Legacy Log Forwarder: Shopping Cart in the Forest

At a time when logging equipment is getting bigger and Vermont’s private forests are getting smaller, it’s increasingly challenging for family forest owners to carry out light-on-the-land forest practices related to tree harvesting. It’s our aim at Vermont Family Forests to help explore possibilities that help landowners engage in mutually beneficial relationship with their forests. In March, we put our new legacy log forwarder through its paces for the first time. It performed just as we hoped it would–like a light, nimble shopping cart that could lift and carry a 30-inch-diameter, 23-foot log with ease, rolling it out of the forest without disturbing forest soils or standing trees.

Take a look at how the process unfolded at the McEachen Family Forest in Bristol:

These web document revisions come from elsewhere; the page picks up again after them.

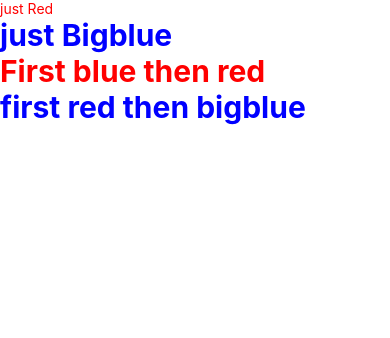
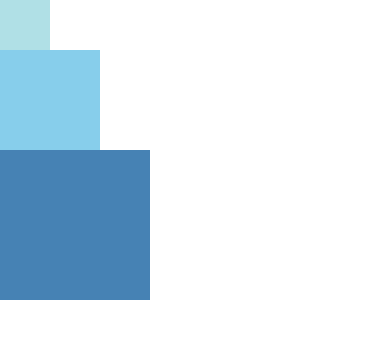
Before and after one commit to ririyad/ReactNativeTestApp, a React Native app: screen / in a window 390 px wide. Shown: the top 338 px of the page. Built offline with nearby package versions, Linux system fonts and the light colour scheme.

Commit message:
fixed dimension

```diff
--- a/App.js
+++ b/App.js
@@ -1,27 +1,15 @@
 import React, { Component } from 'react';
-import { AppRegistry, StyleSheet, Text, View } from 'react-native';
+import { AppRegistry, View } from 'react-native';
 
 
-export default class LotsOfStyles extends Component {
+export default class FixedDimensionBasics extends Component {
   render() {
     return (
       <View>
-        <Text style={styles.red}>just Red</Text>
-        <Text style={styles.bigBlue}>just Bigblue</Text>
-        <Text style={[styles.bigBlue, styles.red]}>First blue then red</Text>
-        <Text style={[styles.red, styles.bigBlue]}>first red then bigblue</Text>
+        <View style={{ width: 50, height: 50, backgroundColor : 'powderblue' }}/>
+        <View style={{ width: 100, height: 100, backgroundColor : 'skyblue' }}/>
+        <View style={{ width: 150, height: 150, backgroundColor : 'steelblue' }}/>
         </View>
     );
   }
 }
-
-const styles = StyleSheet.create({
-  bigBlue: {
-    color: 'blue',
-    fontWeight: 'bold',
-    fontSize: 30,
-  },
-  red: {
-    color: 'red',
-  }
-})
```
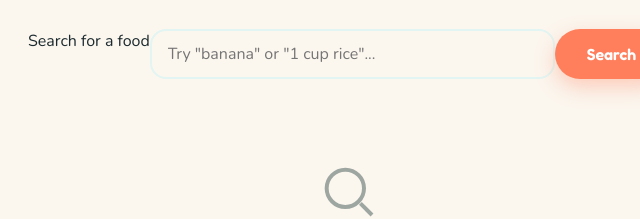
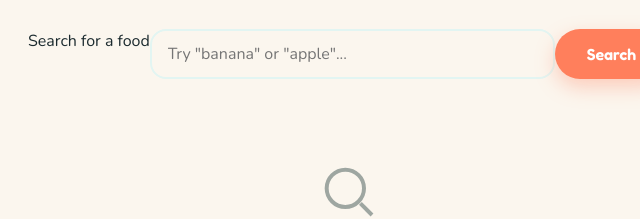
Before and after one commit to std-star/buddy-diabetes-companion, a plain HTML site: page foods.html in a window 1280 px wide. Shown: the part 264-483 px from the top of the page, 292-932 px from the left. Drawn offline with nearby package versions, Linux system fonts and the light colour scheme.

Commit message:
Update search placeholder to examples verified to work well
"1 cup rice" led users toward a phrasing USDA's search handles
poorly. Swapped to "banana" and "apple", both confirmed during
testing to return clean, correctly-ranked results.

Co-Authored-By: Claude Sonnet 5 <noreply@anthropic.com>

```diff
--- a/foods.html
+++ b/foods.html
@@ -52,7 +52,7 @@
 
         <form id="searchForm" class="d-flex gap-3 flex-wrap justify-content-center" style="max-width:640px; margin: 0 auto var(--space-8);" role="search">
           <label for="foodSearchInput" class="visually-hidden">Search for a food</label>
-          <input type="search" id="foodSearchInput" class="form-control-buddy" style="flex:1; min-width:220px;" placeholder="Try &quot;banana&quot; or &quot;1 cup rice&quot;..." />
+          <input type="search" id="foodSearchInput" class="form-control-buddy" style="flex:1; min-width:220px;" placeholder="Try &quot;banana&quot; or &quot;apple&quot;..." />
           <button type="submit" class="btn-buddy btn-primary-buddy">Search</button>
         </form>
 
```
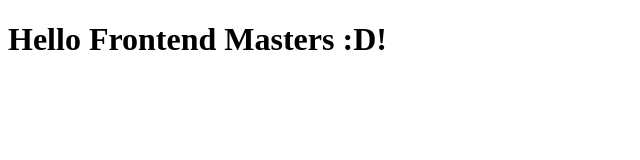
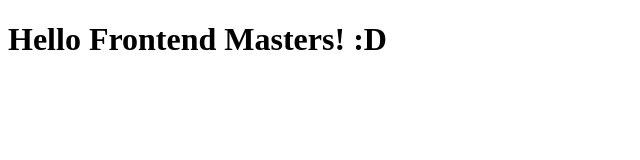
Before and after one commit to rbramos/rbramos.github.io, a plain HTML site: page index.html in a window 1280 px wide. Shown: the full height of the page, 0-640 px from the left. Drawn offline with Linux system fonts and the light colour scheme.

Commit message:
Fixed a tiny typo

```diff
--- a/index.html
+++ b/index.html
@@ -7,6 +7,6 @@
     <title>Github Page</title>
 </head>
 <body>
-    <h1>Hello Frontend Masters :D!</h1>
+    <h1>Hello Frontend Masters! :D</h1>
 </body>
 </html>
```
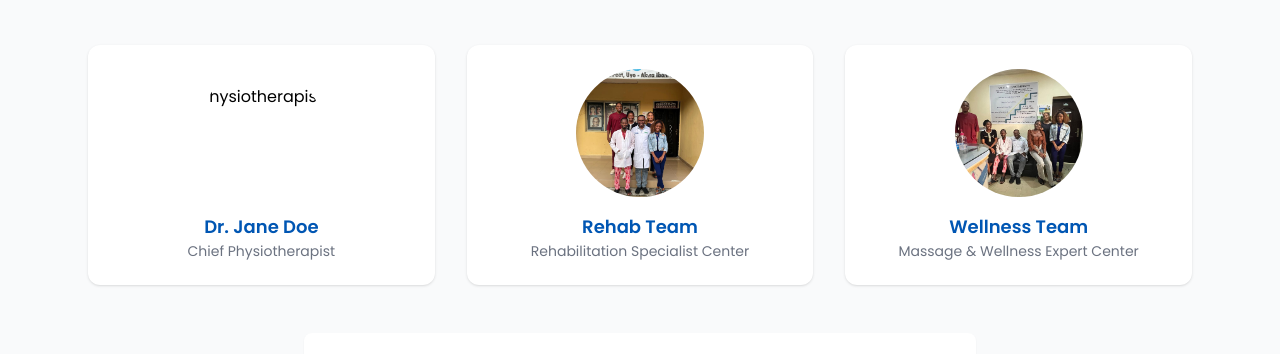
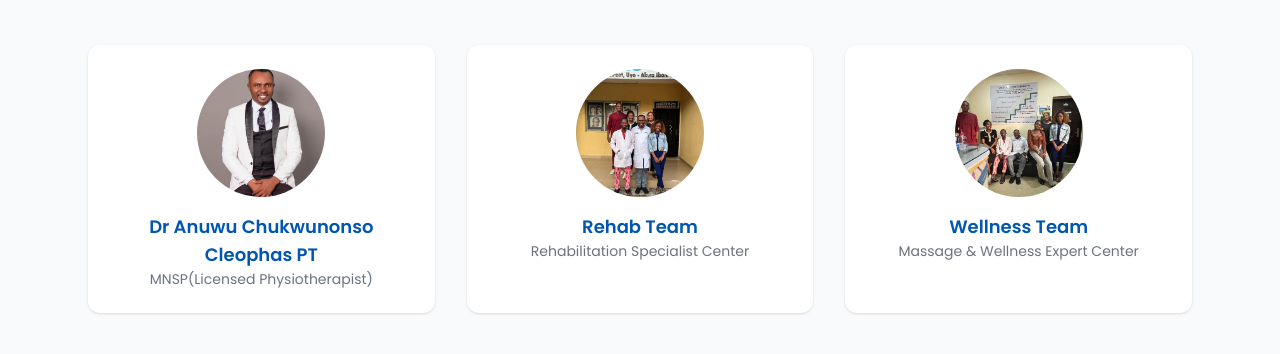
Before and after one commit to favdev10/bestlife, a plain HTML site: page src/about.html in a window 1280 px wide. Shown: the part 195-549 px from the top of the page. Drawn offline with nearby package versions, Linux system fonts and the light colour scheme.

Commit message:
more upgradeesss

```diff
--- a/src/about.html
+++ b/src/about.html
@@ -46,12 +46,14 @@
             class="bg-white rounded-xl shadow hover:shadow-lg transition p-6 text-center"
           >
             <img
-              src="team1.jpg"
+              src="../images/doc.jpg"
               alt="Physiotherapist"
               class="w-32 h-32 mx-auto rounded-full object-cover mb-4"
             />
-            <h3 class="text-lg font-semibold text-primary">Dr. Jane Doe</h3>
-            <p class="text-sm text-gray-500">Chief Physiotherapist</p>
+            <h3 class="text-lg font-semibold text-primary">
+              Dr Anuwu Chukwunonso Cleophas PT
+            </h3>
+            <p class="text-sm text-gray-500">MNSP(Licensed Physiotherapist)</p>
           </div>
 
           <!-- Team Member 2 -->
```
Also changed, not shown: images/doc.jpg (added).
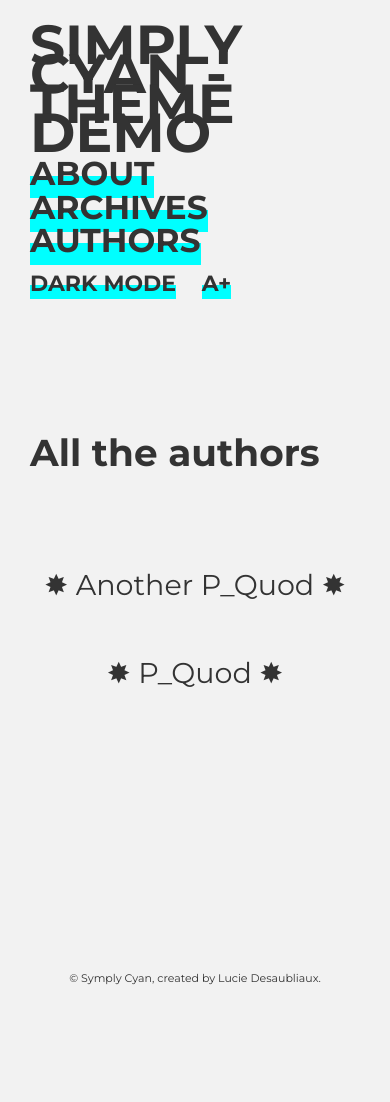
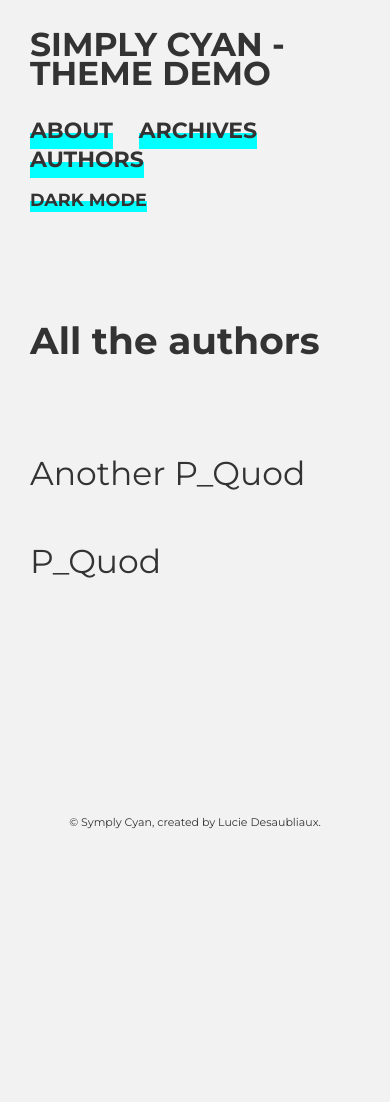
Before and after one commit to PQuod/simply-cyan-demo, a Jekyll site: the page built from categories.md, in a window 390 px wide. Built offline with Jekyll 4.4.1, drawn with Linux system fonts in a browser that asks for light colours; after the commit the page ends 900 px from its top, so only the background shows below that.

Commit message:
improving responsive

```diff
--- a/_layouts/categories.html
+++ b/_layouts/categories.html
@@ -8,7 +8,7 @@ layout: default
         {% for author in sorted_authors %}
             <a href="{{ author.url | relative_url }}">
                 <h2 class="list_post_title">
-                    <span class="a-nude">&#10040; {{ author.title }} &#10040;</span>
+                    <span class="a-nude"><span class="desktop-star">&#10040;</span> {{ author.title }} <span class="desktop-star">&#10040;</span></span>
                 </h2>
             </a>
         {% endfor %}
--- a/_sass/_theme.scss
+++ b/_sass/_theme.scss
@@ -181,7 +181,7 @@ header {
 
 /** MAIN **/
 main {
-  margin: 30px;
+  padding: 30px;
   min-height: 55%;
   a {
     background: var(--lines);
@@ -265,3 +265,60 @@ footer {
   background: var(--bg-color);
   font-family: var(--font-sansserif);
 }
+
+
+/* Variables for responsive layouts */
+@media screen and (max-width: 801px)
+{
+  :root{
+    line-height: calc(var(--font-size)*1.5);
+  }
+
+  .site_title{
+    margin-bottom:calc(var(--line-height)*0.5);
+  }
+
+  .site_title, .list_post_title{
+    font-size:calc(var(--font-size)*1.5);
+    }
+
+  .pages_links{
+    font-size:var(--font-size);
+  }
+
+  label{
+    font-size: calc(var(--font-size)*0.8);
+  }
+
+  .typo-plus-label{
+    display:none;
+  }
+
+  article{
+    margin-top: var(--line-height);
+    margin-bottom: var(--line-height);
+  }
+
+  .list_post_info{
+    margin-bottom: 0;
+  }
+
+}
+
+@media screen and (max-width: 600px) {
+  tr {
+    line-height: var(--line-height);
+  }
+
+  .archives-date{
+    display:none;
+  }
+
+  .authors-list{
+    text-align:left;
+  }
+
+  .desktop-star{
+    display:none;
+  }
+}
```
Also changed, not shown: _sass/_settings.scss (line endings or trailing spaces).
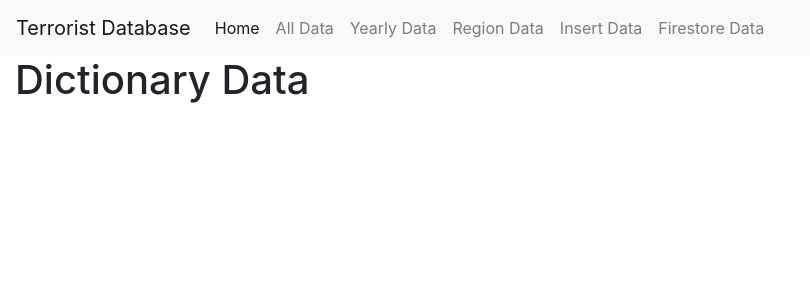
After one commit to vegarddale/ikt453, a Flask app: page /firebase_data in a window 1280 px wide. The commit adds this page. Shown: the top 300 px of the page, without its empty margins (0-810 px from the left). Run offline with Flask 3, Linux system fonts and the light colour scheme; data that the repository does not hold is empty; some libraries are stand-ins or nearby versions.

Commit message:
Fetch data from firestore

```diff
--- a/app.py
+++ b/app.py
@@ -1,5 +1,6 @@
 from flask import Flask, render_template
 from fetch_all_data import fetch_data
+from fetch_firebase_data import fetch_firebase_data
 
 # from fetch_data_by_year import fetch_yearly_data
 # from insert_data import insert_data_func
@@ -16,6 +17,11 @@ def home():
 @app.route("/all_data")
 def data_route():
     return fetch_data()
+
+
+@app.route("/firebase_data")
+def firestore_route():
+    return fetch_firebase_data()
 
 
 """@app.route("/yearly_data", methods=["GET", "POST"])
--- /dev/null
+++ b/fetch_firebase_data.py
@@ -0,0 +1,26 @@
+from flask import render_template
+import firebase_admin
+from firebase_admin import credentials
+from firebase_admin import firestore
+
+# Use a service account.
+cred = credentials.Certificate(
+    "./creds/intelligent-data-mngt-firebase-adminsdk-aw9xp-91e3a22110.json"
+)
+
+app = firebase_admin.initialize_app(cred)
+
+db = firestore.client()
+
+
+def fetch_firebase_data():
+    doc_ref = db.collection("countries").document("Albania")
+
+    doc = doc_ref.get()
+    if doc.exists:
+        print(f"Document data: {doc.to_dict()}")
+    else:
+        print("No such document!")
+
+    city_dict = doc.to_dict()
+    return render_template("firebase_data.html", dict=city_dict)
--- a/requirements.txt
+++ b/requirements.txt
@@ -7,3 +7,4 @@ pymysql
 cryptography
 python-dotenv
 pyodbc
+firebase_admin
--- /dev/null
+++ b/templates/firebase_data.html
@@ -0,0 +1,9 @@
+{% extends "home.html" %}
+{% block content %}
+<h1>Dictionary Data</h1>
+  <ul>
+    {% for key, value in dict.items() %}
+      <li><strong>{{ key }}:</strong> {{ value }}</li>
+    {% endfor %}
+  </ul>
+{% endblock %}
--- a/templates/home.html
+++ b/templates/home.html
@@ -33,6 +33,9 @@
             <li class="nav-item">
                 <a class="nav-link" href="/insert_data">Insert Data</a>
             </li>
+            <li class="nav-item">
+                <a class="nav-link" href="/firebase_data">Firestore Data</a>
+            </li>
         </ul>
         </div>
       </nav>
```
Also changed, not shown: 1 other file.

Family forest owner Ron McEachen had a few mature white pines ready for harvest. Vermont Family Forests had just the right customer for those logs–Nick Patch, master boatbuilder for the Lake Champlain Maritime Museum (LCMM) Longboats Program. Local woodsman Tom Kenyon jumped at the task of felling the trees and using VFF’s new forwarder to carry them out of the forest. Here, Tom uses the Game of Logging directional felling technique to drop the pine where he wanted it to go.
He backed the legacy log forwarder over a prepared log, then released the hydraulics, which lowered the trailer, and caused the rear tower to lean forward, creating slack in the cable. He used a peavey to poke a hole in snow under log. He fed the choker through, then hooked the cable to the choker.
When Tom engages the hydraulics, the rear tower tilts back, lifting the log off the ground. Held in this cradle, the log rides high. The forwarder is powerful, slow, and gentle, with few moving parts. It was masterfully designed and constructed by Chuck and Ross Norton of Lincoln.

David Brynn, VFF conservation forester and executive director, watched over the whole operation. “When forest access trails are lines of grace, they have broad-based dips for slowing, spreading, and sinking the flow of runoff. The legacy log forwarder can easily navigate these dips [which not all logging equipment can] and move around the forest on these paths.”

David’s gleeful as he imagines the possibilities. “With this forwarder, you can go out to a particular tree that you want to harvest. You can directionally fell it toward the path, so the log is easily accessible. The forwarder goes through without a mark, and you can fetch the trees you want to fill your order, just like a shopping cart!”

The 30-inch-diameter log you see here contains about 600 board feet of wood. It represents 6 years of growth of an acre of forest here in Vermont. Within a 12-year period, if you took two of those logs out per acre, you’d be harvesting the growth. In a beautiful small forest like the McEachens’, you can go out and pluck a few mature trees here and there as needed–that’s light-on-the-land forestry in action.
The logs sit ready and waiting for Jon Anderson to truck them to the Lake Champlain Maritime Museum, where they’ll be milled. And at the end of the day, landowner Ron McEachen (above) is happy and his forest is healthy–mutually beneficial relationship at work.